Together Lexington, a new group of community leaders in Fayette County, has enlisted the Facilitation Center at Eastern Kentucky University to support Courageous Conversations, an effort to build trust and goodwill among all Lexington citizens.
The EKU Facilitation Center frequently aids groups in “creative problem-solving, funneling ideas into action, and conquering tough topics and challenges, and is highly respected and highly sought by regional, national and international organizations,” said Karen Russell, director of the center.
The series of 12 Courageous Conversations, which began in January and continues through April, focuses on topics such as race relations, gentrification, police/crime, drugs, housing and homelessness, and LGBT inclusion. According to Carla Blanton, project manager for Together Lexington, the group wants to “encourage meaningful discussion and awareness among all members of our community to get residents talking, thinking and listening to each other.” For dates, times and locations, visit togetherlexington.com/conversations.
The title for the series stems from a session members of Commerce Lexington attended at historic Emanuel African Methodist Episcopal (“Mother Emanuel”) Church in Charleston, South Carolina, site of a horrific mass shooting in 2015 that killed nine parishioners.
“That conversation highlighted that the entire Charleston community had demonstrated amazing compassion, forgiveness and love because of the spirit of its people and because the community had built a level of trust – trust that began by talking and listening,” Blanton said. “The participants on that trip to Charleston agreed that they wanted to invest in similar conversations in Lexington.”
“Selecting a facilitator for these conversations who could ensure that all segments of Lexington could come together, share and understand each other was a critical task,” Russell added.
Dr. Roger Cleveland, an associate professor in EKU’s College of Education, also serves as a co-facilitator for the sessions. A Lexington resident, Cleveland received the Individual Champion of Diversity Award from Urban League of Lexington-Fayette County last fall. The Kentucky Civil Rights Hall of Fame member is widely sought for his expertise in such education-related areas as diversity, instructional equity, cultural competency, closing achievement gaps, learning styles, transforming school culture, and school improvement planning.
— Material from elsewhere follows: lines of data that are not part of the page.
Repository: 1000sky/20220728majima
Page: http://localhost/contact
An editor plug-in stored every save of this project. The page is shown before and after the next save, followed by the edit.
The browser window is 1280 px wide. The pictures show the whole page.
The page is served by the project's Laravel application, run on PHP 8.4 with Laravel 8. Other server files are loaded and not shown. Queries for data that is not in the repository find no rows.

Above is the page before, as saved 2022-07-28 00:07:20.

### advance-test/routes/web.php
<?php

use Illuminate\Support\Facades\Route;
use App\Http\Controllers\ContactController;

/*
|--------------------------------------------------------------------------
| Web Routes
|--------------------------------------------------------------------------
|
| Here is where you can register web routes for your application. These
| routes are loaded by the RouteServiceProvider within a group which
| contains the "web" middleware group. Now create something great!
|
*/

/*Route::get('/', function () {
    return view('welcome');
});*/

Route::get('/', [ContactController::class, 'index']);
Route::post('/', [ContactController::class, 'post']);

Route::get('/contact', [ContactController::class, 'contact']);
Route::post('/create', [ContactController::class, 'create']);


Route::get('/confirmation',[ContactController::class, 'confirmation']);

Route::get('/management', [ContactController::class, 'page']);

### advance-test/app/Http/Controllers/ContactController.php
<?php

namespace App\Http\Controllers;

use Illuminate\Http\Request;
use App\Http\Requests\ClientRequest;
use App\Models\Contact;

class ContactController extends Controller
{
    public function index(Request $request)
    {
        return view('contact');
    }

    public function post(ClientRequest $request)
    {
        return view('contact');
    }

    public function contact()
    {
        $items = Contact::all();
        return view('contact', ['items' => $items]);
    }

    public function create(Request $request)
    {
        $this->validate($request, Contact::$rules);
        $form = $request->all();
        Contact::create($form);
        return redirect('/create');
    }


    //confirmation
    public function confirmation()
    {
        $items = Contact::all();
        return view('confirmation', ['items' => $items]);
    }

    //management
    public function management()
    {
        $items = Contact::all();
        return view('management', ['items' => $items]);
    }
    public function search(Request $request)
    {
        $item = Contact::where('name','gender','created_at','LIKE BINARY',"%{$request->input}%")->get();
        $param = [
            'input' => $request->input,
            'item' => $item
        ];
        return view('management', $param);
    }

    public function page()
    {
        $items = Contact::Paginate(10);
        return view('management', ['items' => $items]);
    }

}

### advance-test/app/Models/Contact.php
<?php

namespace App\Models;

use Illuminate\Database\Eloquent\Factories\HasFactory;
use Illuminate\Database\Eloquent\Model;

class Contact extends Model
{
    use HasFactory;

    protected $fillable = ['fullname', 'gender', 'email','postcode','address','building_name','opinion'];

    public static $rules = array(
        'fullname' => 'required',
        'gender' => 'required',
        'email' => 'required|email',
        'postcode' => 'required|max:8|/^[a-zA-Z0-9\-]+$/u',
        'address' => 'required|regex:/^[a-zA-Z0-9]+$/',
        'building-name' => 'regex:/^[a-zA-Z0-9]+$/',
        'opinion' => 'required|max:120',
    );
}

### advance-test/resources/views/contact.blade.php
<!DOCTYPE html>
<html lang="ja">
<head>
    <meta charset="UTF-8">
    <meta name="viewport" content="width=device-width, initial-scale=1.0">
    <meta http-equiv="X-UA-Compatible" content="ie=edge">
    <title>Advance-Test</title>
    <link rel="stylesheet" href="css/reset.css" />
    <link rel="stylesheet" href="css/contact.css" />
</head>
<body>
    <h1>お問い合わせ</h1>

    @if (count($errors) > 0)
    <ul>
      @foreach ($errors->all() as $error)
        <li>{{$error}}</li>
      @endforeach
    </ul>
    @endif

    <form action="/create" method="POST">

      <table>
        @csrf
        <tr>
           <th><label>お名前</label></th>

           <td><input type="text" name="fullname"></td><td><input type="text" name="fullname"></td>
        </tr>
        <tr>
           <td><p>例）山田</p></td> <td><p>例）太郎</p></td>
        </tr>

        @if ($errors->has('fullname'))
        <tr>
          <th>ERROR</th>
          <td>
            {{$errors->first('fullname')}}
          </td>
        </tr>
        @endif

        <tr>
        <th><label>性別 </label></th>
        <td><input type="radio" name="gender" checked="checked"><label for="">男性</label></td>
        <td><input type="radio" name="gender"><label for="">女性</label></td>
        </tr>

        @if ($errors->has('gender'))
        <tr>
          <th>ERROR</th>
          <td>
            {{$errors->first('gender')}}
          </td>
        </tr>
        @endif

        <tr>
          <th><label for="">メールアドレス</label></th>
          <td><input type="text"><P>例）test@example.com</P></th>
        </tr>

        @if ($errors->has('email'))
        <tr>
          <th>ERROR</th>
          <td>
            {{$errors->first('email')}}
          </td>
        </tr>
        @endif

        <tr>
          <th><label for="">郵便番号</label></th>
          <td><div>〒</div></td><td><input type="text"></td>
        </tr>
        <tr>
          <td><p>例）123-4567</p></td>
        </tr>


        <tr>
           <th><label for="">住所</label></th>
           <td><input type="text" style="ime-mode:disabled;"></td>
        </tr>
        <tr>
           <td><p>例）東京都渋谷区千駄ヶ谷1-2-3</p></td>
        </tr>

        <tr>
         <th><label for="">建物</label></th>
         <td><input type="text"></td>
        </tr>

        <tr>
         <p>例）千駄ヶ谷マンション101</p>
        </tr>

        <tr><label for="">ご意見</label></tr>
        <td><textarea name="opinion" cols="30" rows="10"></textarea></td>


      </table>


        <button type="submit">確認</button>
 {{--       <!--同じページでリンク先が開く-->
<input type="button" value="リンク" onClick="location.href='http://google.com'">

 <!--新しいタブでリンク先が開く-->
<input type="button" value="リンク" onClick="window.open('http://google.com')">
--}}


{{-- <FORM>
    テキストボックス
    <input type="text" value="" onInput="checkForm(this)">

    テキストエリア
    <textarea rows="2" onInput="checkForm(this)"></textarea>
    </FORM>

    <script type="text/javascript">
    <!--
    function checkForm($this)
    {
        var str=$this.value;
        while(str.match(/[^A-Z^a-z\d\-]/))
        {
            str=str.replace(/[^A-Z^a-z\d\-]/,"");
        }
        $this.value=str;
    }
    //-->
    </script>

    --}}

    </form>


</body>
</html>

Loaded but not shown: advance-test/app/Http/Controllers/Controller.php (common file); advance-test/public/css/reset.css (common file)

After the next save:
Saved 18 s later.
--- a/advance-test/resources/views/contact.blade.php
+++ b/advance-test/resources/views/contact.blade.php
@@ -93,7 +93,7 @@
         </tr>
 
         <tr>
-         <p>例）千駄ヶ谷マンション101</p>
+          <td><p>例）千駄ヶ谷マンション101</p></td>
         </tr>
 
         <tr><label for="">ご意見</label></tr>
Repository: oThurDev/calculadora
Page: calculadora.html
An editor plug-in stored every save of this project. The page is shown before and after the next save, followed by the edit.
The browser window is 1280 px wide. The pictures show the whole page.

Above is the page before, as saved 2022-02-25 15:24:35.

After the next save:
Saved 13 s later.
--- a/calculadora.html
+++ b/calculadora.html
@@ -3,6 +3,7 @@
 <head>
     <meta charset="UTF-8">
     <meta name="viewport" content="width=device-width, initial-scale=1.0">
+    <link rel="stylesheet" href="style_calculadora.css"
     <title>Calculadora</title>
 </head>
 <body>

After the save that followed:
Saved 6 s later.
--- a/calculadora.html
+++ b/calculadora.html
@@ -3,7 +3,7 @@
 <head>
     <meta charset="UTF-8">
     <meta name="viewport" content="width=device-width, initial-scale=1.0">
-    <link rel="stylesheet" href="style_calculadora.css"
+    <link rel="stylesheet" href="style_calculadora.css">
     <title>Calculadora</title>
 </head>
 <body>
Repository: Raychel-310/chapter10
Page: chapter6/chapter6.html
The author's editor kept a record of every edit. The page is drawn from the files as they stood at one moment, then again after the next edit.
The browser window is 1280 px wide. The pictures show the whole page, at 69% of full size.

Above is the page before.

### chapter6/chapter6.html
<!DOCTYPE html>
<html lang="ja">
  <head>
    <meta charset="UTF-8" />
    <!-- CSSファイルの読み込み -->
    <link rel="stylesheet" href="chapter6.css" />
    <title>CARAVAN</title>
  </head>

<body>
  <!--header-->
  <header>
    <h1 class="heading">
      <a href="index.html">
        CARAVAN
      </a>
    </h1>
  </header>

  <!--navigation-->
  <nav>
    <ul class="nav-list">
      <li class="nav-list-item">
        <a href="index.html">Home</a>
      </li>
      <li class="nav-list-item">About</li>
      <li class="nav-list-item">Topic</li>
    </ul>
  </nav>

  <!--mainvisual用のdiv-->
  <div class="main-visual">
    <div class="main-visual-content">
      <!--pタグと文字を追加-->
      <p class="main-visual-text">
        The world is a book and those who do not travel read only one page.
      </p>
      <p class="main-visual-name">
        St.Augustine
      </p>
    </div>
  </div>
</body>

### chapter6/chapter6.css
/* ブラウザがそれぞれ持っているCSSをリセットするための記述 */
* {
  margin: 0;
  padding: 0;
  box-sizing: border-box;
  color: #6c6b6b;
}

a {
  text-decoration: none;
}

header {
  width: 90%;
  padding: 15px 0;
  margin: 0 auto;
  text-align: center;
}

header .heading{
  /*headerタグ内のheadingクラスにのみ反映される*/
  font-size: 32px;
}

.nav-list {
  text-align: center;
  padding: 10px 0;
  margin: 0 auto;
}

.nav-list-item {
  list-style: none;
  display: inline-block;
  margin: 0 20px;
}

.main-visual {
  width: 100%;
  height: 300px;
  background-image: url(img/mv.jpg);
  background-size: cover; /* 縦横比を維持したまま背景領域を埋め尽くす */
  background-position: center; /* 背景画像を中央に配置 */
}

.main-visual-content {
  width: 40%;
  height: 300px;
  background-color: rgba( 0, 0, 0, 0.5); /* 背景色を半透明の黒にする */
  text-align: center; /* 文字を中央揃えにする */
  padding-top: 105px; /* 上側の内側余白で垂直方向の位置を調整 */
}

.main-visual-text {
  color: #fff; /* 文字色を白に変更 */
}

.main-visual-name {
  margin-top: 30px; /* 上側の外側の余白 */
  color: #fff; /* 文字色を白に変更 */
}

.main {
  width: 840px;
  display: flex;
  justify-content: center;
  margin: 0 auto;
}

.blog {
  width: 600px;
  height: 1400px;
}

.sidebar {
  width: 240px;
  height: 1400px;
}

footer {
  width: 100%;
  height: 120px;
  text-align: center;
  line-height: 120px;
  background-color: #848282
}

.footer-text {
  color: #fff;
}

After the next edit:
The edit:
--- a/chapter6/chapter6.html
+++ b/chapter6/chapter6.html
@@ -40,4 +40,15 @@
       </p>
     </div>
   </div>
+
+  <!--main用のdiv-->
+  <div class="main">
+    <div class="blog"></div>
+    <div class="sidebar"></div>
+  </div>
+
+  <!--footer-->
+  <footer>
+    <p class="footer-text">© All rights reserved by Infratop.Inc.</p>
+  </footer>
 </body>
In 2013, he received the P.G. Peeples Equity and Excellence Achievement Award from the Fayette County Equity Council for his work in improving local schools.
According to Blanton, the initial sessions and facilitation have been a tremendous success.
“Their expertise and advice have resulted in meaningful, honest and courageous discussions about difficult topics and how the community can move forward in a positive and productive way,” Blanton said.
In addition to providing facilitation services for meetings, the EKU Facilitation Center assists clients nationwide and throughout the University community with strategic planning, job analysis and various forms of training. The center has developed key relationships with state agencies, colleges and universities, as well as non-profit and for-profit businesses and organizations. For more information, visit www.facilitation.eku.edu.